“Machine learning offers the possibility of addressing these issues and to substantially improve weather prediction and the understanding of long-term scales of climate variability. But, there are multiple uncertainties associated with this new approach too.

“At St Andrews we plan to improve our understanding of traditional model approaches along with new machine learning methods and continue to address fundamental questions in atmospheric science. The work will include a hierarchy of scales – from fundamental aspects of fluid dynamics in idealised models to Earth System model representations. We are looking forward to using both new computer architectures and new scientific methodologies.”

“We are delighted to join NCAS in this long-term collaboration, which builds on strong and growing expertise in the atmospheric and climate sciences across the University. The focus of the partnership will be to advance fundamental understanding of the climate system and extreme weather events using theory and cutting-edge computational techniques, research that will help societies to prepare for and adapt to a warmer future. We are excited to get started!”

Dr Michael Byrne, Climate Dynamics Lab Lead, University of St Andrews

Professor David Dritschel, who leads the Vortex Dynamics Research Group within the School of Mathematics and Statistics at the University of St Andrews, added: “This new partnership represents a timely opportunity to advance fundamental research underpinning atmospheric dynamics, both in the UK and internationally.

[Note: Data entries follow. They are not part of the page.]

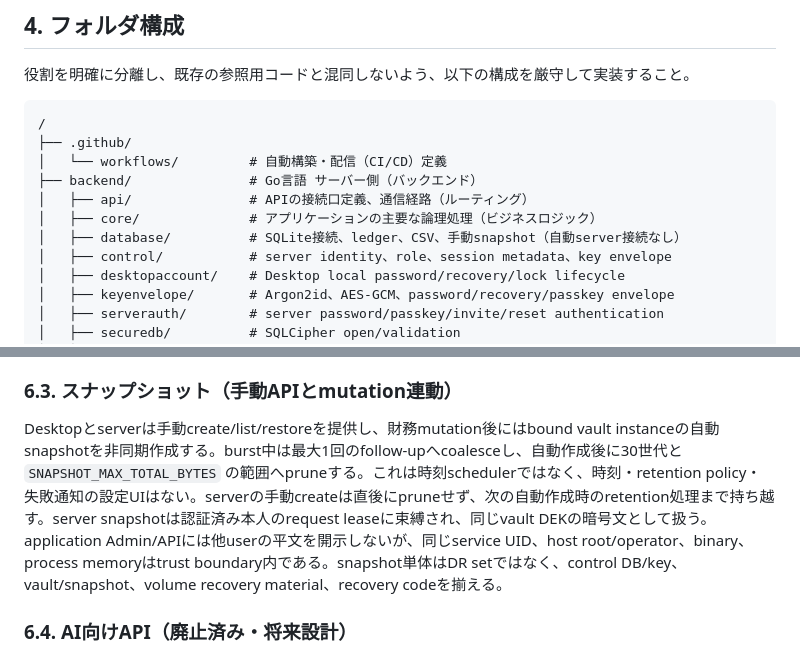
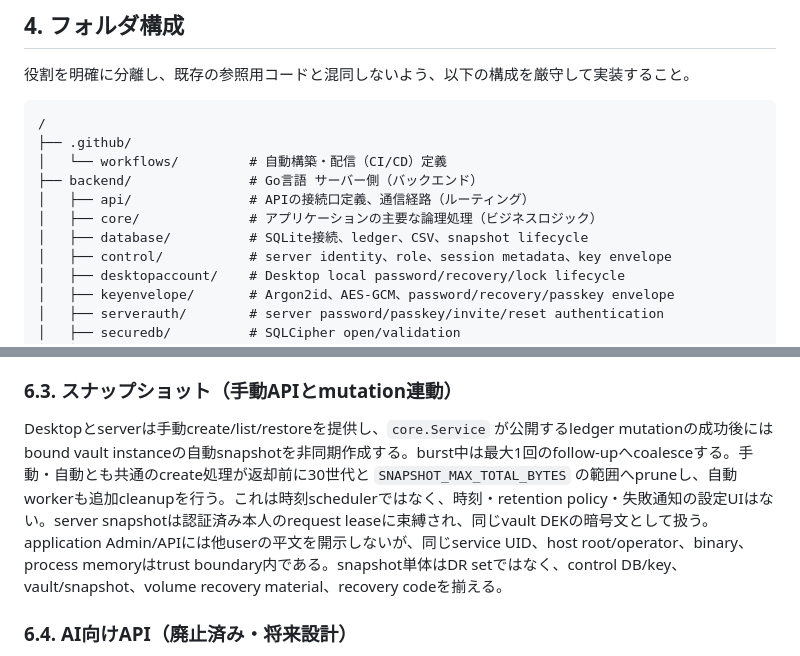
Before and after one commit to ShiningWank0/Omni_Money, a Markdown page: Agent.md, 2 parts joined by grey strips. Rendered like a GitHub page.

```diff
--- a/Agent.md
+++ b/Agent.md
@@ -56,7 +56,7 @@ Go/Vueで構成された ledger を、利用者端末の Desktop と Docker/head
 ├── backend/               # Go言語 サーバー側（バックエンド）
 │   ├── api/               # APIの接続口定義、通信経路（ルーティング）
 │   ├── core/              # アプリケーションの主要な論理処理（ビジネスロジック）
-│   ├── database/          # SQLite接続、ledger、CSV、手動snapshot（自動server接続なし）
+│   ├── database/          # SQLite接続、ledger、CSV、snapshot lifecycle
 │   ├── control/           # server identity、role、session metadata、key envelope
 │   ├── desktopaccount/    # Desktop local password/recovery/lock lifecycle
 │   ├── keyenvelope/       # Argon2id、AES-GCM、password/recovery/passkey envelope
@@ -123,7 +123,7 @@ Go/Vueで構成された ledger を、利用者端末の Desktop と Docker/head
 
 ### 6.3. スナップショット（手動APIとmutation連動）
 
-Desktopとserverは手動create/list/restoreを提供し、財務mutation後にはbound vault instanceの自動snapshotを非同期作成する。burst中は最大1回のfollow-upへcoalesceし、自動作成後に30世代と `SNAPSHOT_MAX_TOTAL_BYTES` の範囲へpruneする。これは時刻schedulerではなく、時刻・retention policy・失敗通知の設定UIはない。serverの手動createは直後にpruneせず、次の自動作成時のretention処理まで持ち越す。server snapshotは認証済み本人のrequest leaseに束縛され、同じvault DEKの暗号文として扱う。application Admin/APIには他userの平文を開示しないが、同じservice UID、host root/operator、binary、process memoryはtrust boundary内である。snapshot単体はDR setではなく、control DB/key、vault/snapshot、volume recovery material、recovery codeを揃える。
+Desktopとserverは手動create/list/restoreを提供し、`core.Service` が公開するledger mutationの成功後にはbound vault instanceの自動snapshotを非同期作成する。burst中は最大1回のfollow-upへcoalesceする。手動・自動とも共通のcreate処理が返却前に30世代と `SNAPSHOT_MAX_TOTAL_BYTES` の範囲へpruneし、自動workerも追加cleanupを行う。これは時刻schedulerではなく、時刻・retention policy・失敗通知の設定UIはない。server snapshotは認証済み本人のrequest leaseに束縛され、同じvault DEKの暗号文として扱う。application Admin/APIには他userの平文を開示しないが、同じservice UID、host root/operator、binary、process memoryはtrust boundary内である。snapshot単体はDR setではなく、control DB/key、vault/snapshot、volume recovery material、recovery codeを揃える。
 
 ### 6.4. AI向けAPI（廃止済み・将来設計）
 
```
Also changed, not shown: docs/server-multi-vault.md (+10 -10 lines).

“There is a pressing need to better understand fundamental processes, such as turbulent mixing in clouds, which are poorly represented or absent in current weather and climate models. We will contribute our established expertise in this arena, and in particular further develop an arsenal of state-of-the-art, highly-efficient computational approaches to make much better uses of computational resources and new computational architectures.”